- What the task asks
Please copy each line of the listing that includes the string "href".

-- Opening Marker --

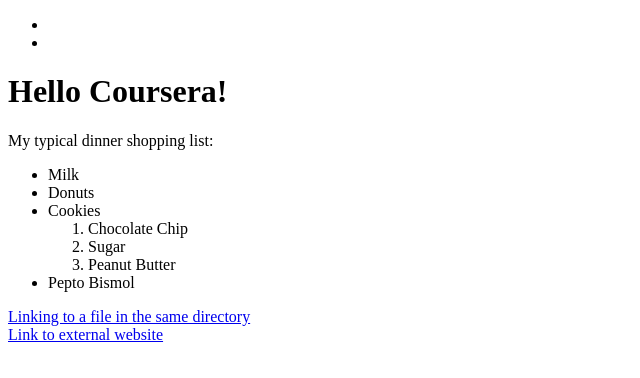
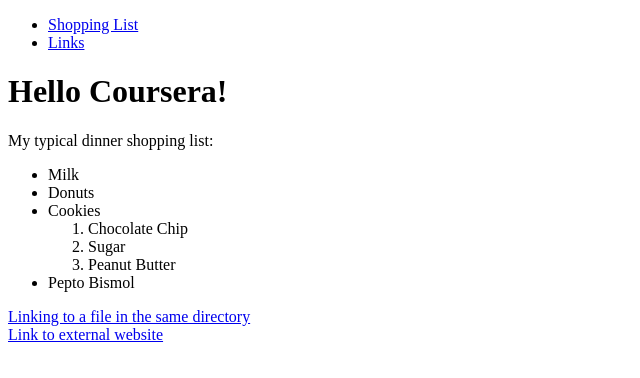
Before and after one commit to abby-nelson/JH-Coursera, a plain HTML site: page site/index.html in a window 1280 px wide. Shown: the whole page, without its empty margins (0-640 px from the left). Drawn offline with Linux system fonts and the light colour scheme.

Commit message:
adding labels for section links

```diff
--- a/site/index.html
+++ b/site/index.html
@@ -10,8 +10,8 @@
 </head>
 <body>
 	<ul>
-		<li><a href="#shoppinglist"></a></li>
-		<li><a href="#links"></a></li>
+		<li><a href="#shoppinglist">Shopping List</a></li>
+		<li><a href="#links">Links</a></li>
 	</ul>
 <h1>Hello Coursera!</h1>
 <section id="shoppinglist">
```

-- Closing Marker --

- Answer section
-		<li><a href="#shoppinglist"></a></li>
-		<li><a href="#links"></a></li>
+		<li><a href="#shoppinglist">Shopping List</a></li>
+		<li><a href="#links">Links</a></li>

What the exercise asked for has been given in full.